# DESCRIPTION OF THE TASK
Go through the material below and return each line with the string "ready" in it.

*** INPUT RECORDS ***

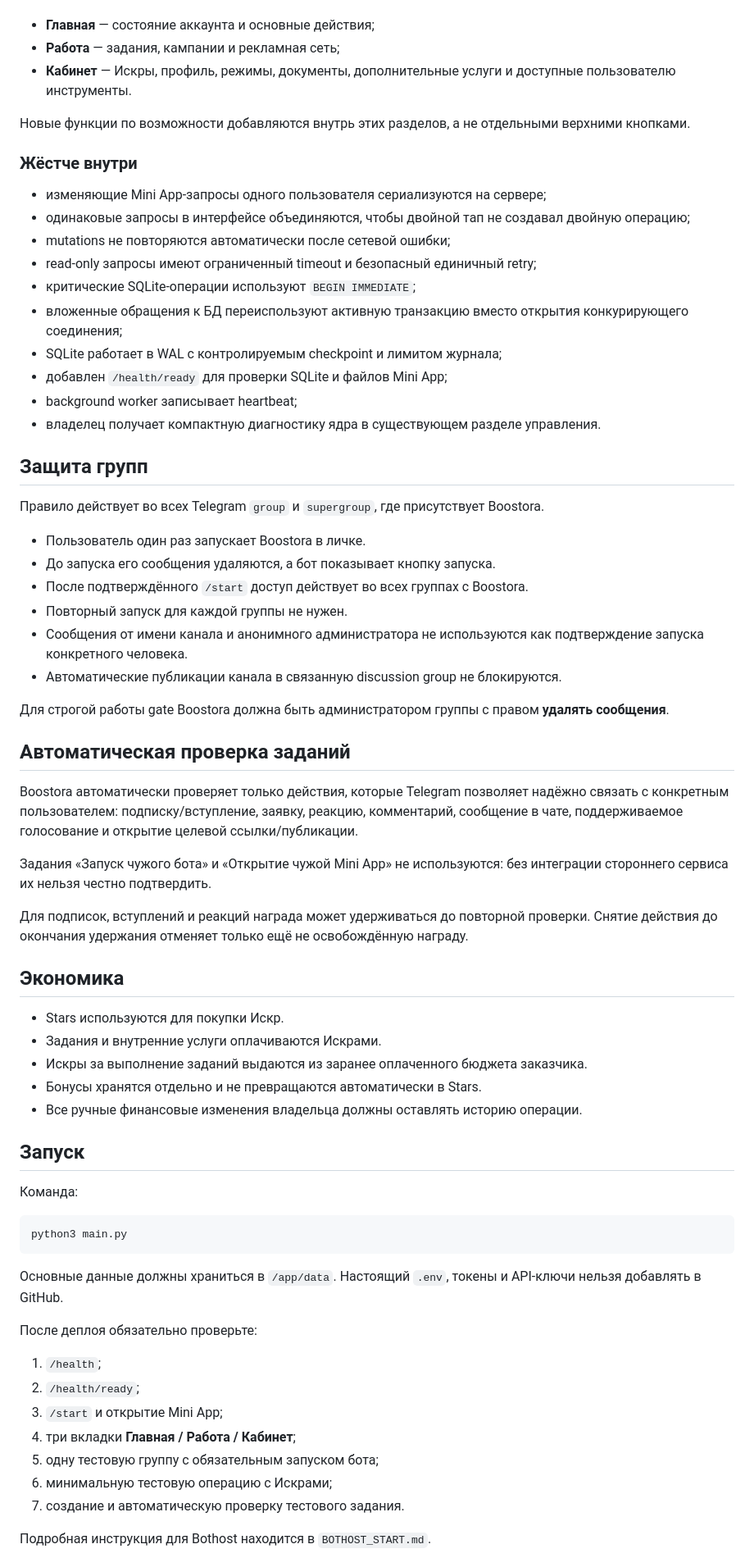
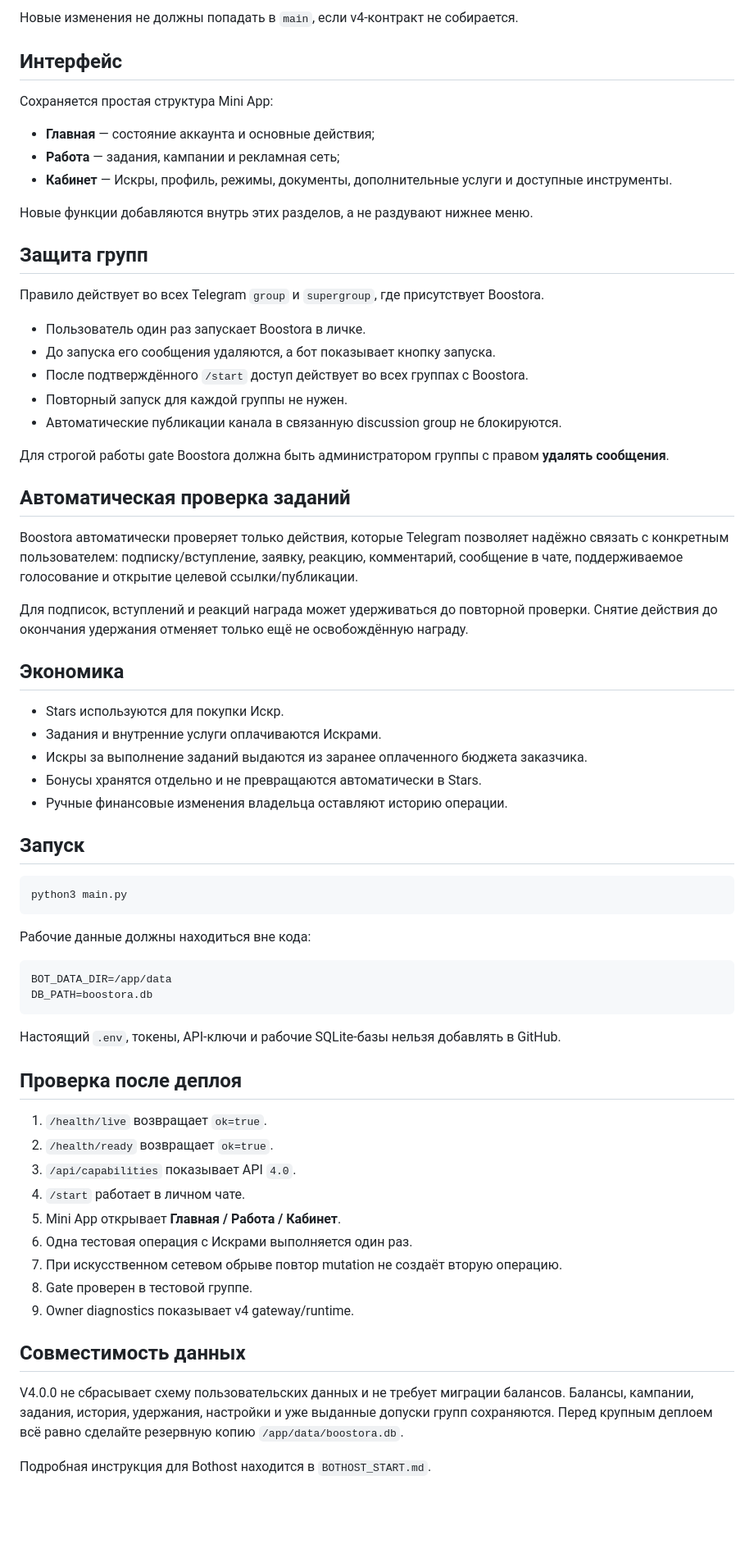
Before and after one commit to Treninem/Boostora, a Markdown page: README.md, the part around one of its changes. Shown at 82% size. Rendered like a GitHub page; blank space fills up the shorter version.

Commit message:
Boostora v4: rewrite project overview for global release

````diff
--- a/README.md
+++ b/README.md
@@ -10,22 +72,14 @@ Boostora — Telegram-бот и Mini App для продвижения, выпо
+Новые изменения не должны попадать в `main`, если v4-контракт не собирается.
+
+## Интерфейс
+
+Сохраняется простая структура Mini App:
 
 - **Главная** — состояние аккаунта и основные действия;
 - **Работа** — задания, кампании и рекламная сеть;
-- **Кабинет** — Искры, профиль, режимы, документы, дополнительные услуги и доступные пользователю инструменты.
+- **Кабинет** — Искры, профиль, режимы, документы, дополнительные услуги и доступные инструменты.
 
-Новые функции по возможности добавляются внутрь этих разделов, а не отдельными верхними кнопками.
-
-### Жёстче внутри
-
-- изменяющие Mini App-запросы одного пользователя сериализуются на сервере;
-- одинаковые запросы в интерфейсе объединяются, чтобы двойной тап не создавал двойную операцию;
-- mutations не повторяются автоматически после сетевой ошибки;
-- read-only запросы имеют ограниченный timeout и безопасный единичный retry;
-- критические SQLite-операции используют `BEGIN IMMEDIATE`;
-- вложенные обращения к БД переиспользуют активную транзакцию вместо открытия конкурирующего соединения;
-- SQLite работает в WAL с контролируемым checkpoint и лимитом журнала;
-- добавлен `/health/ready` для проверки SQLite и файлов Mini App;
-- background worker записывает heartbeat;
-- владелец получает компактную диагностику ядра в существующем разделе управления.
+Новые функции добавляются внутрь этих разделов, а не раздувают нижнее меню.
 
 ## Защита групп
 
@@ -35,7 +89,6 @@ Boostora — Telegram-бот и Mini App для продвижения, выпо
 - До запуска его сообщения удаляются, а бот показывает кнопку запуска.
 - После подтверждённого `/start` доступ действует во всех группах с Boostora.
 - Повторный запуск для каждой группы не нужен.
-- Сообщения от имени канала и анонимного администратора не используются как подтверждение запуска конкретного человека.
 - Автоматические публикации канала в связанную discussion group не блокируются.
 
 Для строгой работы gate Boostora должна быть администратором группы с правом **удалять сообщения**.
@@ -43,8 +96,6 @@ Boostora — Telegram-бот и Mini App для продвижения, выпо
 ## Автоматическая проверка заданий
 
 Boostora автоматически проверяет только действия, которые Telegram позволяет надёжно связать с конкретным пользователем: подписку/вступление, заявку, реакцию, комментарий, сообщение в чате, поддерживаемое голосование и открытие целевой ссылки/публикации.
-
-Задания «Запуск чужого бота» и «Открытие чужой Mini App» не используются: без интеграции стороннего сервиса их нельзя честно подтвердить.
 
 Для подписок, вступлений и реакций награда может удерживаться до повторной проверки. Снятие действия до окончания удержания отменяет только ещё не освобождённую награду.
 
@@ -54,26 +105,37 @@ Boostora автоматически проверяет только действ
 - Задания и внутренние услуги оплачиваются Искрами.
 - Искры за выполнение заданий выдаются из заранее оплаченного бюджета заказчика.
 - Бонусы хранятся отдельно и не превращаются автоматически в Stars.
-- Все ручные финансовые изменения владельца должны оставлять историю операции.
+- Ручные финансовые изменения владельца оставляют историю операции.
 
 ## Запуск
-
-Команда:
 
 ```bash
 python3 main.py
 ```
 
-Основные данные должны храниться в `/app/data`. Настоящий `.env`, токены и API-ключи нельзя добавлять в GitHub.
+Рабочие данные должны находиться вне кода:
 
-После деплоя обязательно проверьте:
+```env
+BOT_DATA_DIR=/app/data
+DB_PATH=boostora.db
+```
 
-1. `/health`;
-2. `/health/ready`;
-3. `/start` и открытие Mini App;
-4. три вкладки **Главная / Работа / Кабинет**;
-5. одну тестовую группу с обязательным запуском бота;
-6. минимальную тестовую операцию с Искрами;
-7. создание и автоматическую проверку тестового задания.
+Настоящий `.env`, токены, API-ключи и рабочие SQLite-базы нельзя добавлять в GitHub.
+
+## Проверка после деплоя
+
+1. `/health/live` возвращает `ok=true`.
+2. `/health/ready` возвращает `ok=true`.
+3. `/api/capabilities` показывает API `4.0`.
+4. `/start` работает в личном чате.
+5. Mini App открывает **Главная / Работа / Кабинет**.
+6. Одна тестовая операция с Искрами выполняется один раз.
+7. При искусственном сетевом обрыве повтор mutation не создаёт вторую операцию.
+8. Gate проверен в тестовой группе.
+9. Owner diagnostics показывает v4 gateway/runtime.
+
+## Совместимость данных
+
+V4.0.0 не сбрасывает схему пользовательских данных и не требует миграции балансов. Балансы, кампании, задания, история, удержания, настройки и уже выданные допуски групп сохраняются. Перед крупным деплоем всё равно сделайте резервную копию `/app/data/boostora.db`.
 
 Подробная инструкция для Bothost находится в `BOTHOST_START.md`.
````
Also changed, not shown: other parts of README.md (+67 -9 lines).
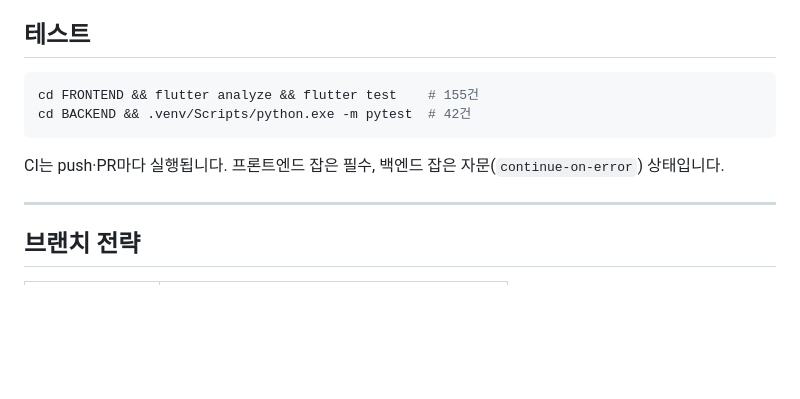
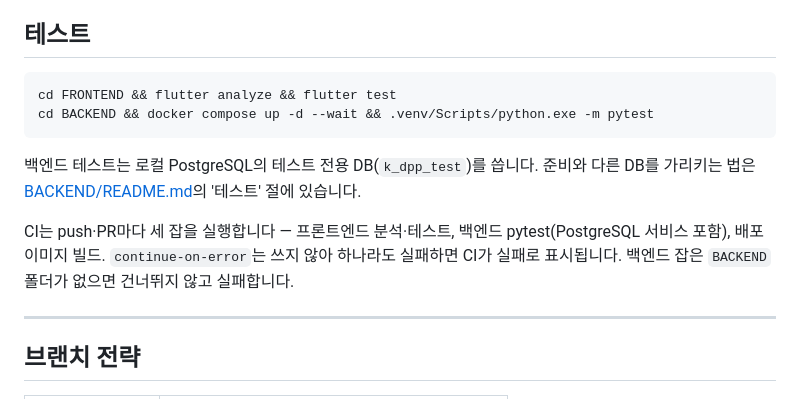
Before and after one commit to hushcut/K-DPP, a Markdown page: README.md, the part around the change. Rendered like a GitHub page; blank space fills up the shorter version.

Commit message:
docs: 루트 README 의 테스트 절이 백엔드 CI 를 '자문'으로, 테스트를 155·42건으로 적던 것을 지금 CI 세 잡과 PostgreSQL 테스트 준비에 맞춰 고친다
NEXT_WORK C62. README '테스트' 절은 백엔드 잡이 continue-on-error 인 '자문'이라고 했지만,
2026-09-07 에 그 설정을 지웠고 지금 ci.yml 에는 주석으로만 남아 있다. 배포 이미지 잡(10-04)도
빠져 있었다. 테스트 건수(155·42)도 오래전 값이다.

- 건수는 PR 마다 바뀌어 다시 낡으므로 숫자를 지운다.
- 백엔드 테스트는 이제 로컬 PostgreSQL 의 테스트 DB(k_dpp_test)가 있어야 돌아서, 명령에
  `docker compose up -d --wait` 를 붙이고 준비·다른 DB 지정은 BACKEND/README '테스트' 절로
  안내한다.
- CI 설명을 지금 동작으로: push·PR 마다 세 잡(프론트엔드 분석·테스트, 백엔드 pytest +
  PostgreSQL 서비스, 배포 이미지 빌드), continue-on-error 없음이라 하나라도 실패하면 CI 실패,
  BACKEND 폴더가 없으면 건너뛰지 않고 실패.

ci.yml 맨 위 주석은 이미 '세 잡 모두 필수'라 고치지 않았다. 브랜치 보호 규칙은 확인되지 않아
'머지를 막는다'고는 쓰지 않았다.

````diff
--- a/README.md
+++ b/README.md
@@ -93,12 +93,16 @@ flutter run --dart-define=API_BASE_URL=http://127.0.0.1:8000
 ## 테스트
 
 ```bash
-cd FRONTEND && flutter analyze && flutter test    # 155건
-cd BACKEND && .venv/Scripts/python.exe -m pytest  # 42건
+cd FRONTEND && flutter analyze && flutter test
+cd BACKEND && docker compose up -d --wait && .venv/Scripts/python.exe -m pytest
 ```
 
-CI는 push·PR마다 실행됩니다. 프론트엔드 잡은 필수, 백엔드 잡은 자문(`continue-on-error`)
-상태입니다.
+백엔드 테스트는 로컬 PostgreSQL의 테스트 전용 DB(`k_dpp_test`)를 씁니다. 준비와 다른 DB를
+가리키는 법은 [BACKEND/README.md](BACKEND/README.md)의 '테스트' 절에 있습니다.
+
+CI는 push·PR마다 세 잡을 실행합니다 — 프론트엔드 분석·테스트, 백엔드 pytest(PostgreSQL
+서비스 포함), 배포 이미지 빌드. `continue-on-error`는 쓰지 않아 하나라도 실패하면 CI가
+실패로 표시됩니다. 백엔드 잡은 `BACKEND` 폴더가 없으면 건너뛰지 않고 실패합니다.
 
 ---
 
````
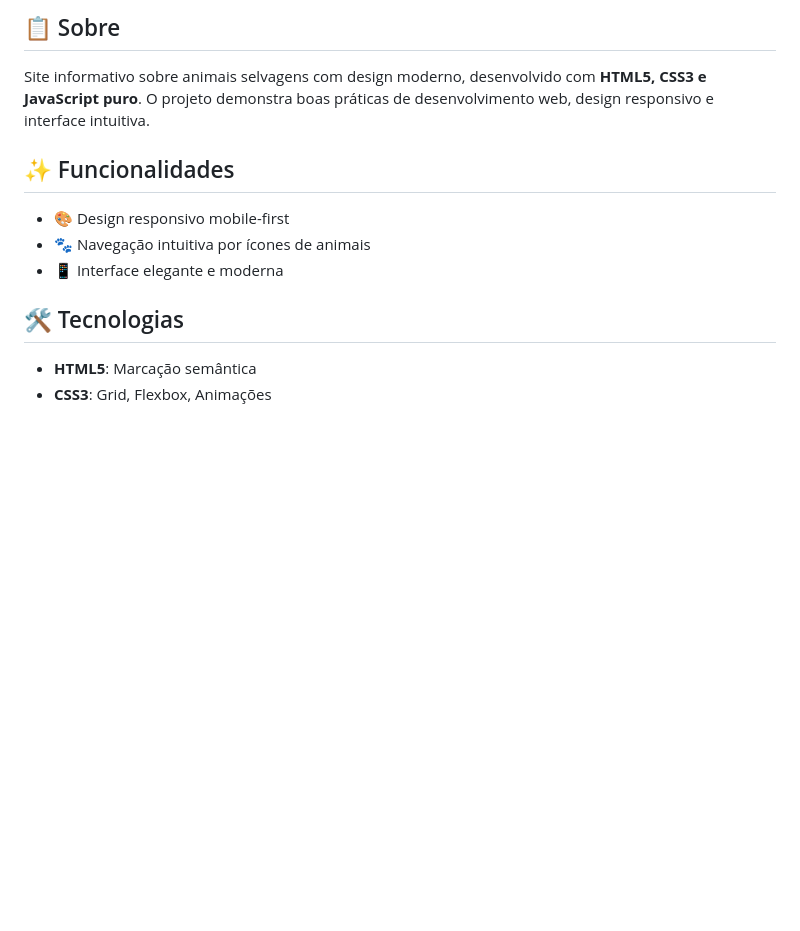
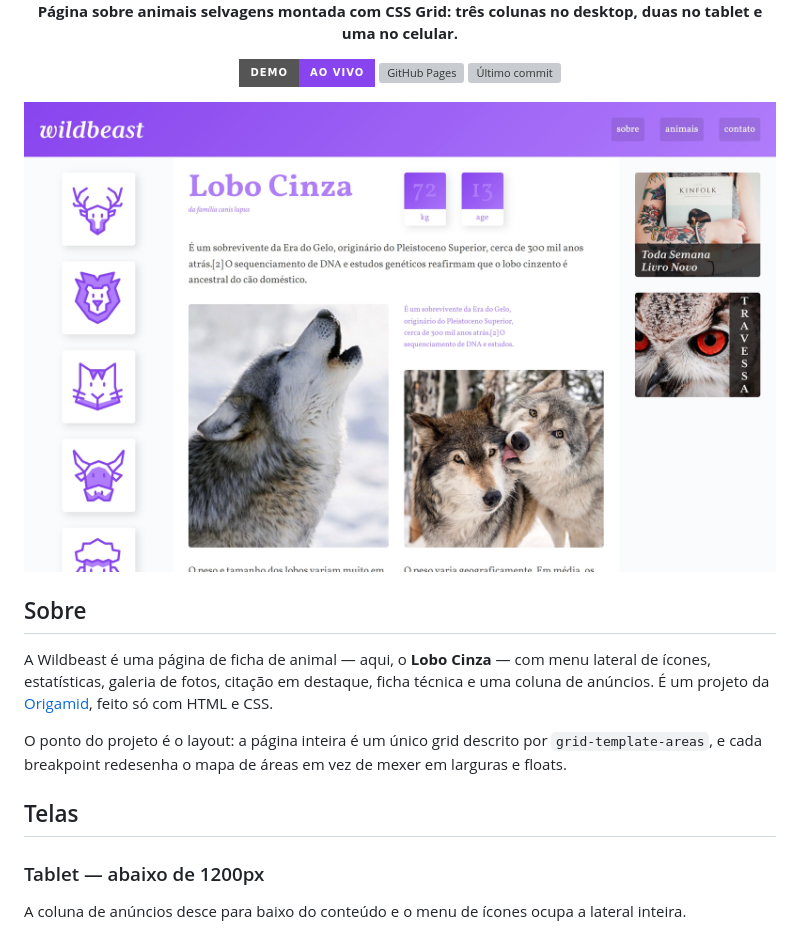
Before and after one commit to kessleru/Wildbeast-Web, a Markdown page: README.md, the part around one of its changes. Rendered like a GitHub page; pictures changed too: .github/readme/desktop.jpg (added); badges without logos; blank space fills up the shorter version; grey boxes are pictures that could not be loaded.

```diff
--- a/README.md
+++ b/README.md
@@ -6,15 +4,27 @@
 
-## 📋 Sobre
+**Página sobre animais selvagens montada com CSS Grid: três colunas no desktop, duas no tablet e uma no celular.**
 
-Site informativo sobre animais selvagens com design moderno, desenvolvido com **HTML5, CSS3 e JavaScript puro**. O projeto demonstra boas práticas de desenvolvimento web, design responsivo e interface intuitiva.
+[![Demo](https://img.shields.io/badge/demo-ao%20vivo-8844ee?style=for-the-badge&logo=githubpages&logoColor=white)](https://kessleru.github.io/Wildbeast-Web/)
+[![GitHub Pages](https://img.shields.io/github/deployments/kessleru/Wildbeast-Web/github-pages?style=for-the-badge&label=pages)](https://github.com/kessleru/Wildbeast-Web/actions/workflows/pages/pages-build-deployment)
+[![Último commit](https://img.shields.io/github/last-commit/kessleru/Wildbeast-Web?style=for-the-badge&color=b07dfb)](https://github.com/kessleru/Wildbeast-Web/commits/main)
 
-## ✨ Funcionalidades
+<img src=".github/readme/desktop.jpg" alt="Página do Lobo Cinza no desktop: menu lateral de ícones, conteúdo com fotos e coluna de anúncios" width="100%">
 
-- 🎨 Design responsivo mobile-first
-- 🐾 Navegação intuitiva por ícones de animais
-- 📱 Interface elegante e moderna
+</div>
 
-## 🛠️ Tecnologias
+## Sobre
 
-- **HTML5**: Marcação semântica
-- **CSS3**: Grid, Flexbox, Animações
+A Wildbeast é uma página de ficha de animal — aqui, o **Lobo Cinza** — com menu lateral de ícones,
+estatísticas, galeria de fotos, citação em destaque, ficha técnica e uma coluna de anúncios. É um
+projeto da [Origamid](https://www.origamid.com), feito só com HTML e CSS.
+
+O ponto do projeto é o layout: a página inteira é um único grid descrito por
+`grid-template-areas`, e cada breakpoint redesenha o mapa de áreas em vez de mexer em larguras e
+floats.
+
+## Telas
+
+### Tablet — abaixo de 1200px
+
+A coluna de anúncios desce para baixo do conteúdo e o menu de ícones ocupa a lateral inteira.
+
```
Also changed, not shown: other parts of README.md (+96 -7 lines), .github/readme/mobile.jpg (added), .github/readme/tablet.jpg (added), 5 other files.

*** End of INPUT RECORDS ***

# EXERCISE OUTPUT
-- добавлен `/health/ready` для проверки SQLite и файлов Mini App;
-2. `/health/ready`;
+2. `/health/ready` возвращает `ok=true`.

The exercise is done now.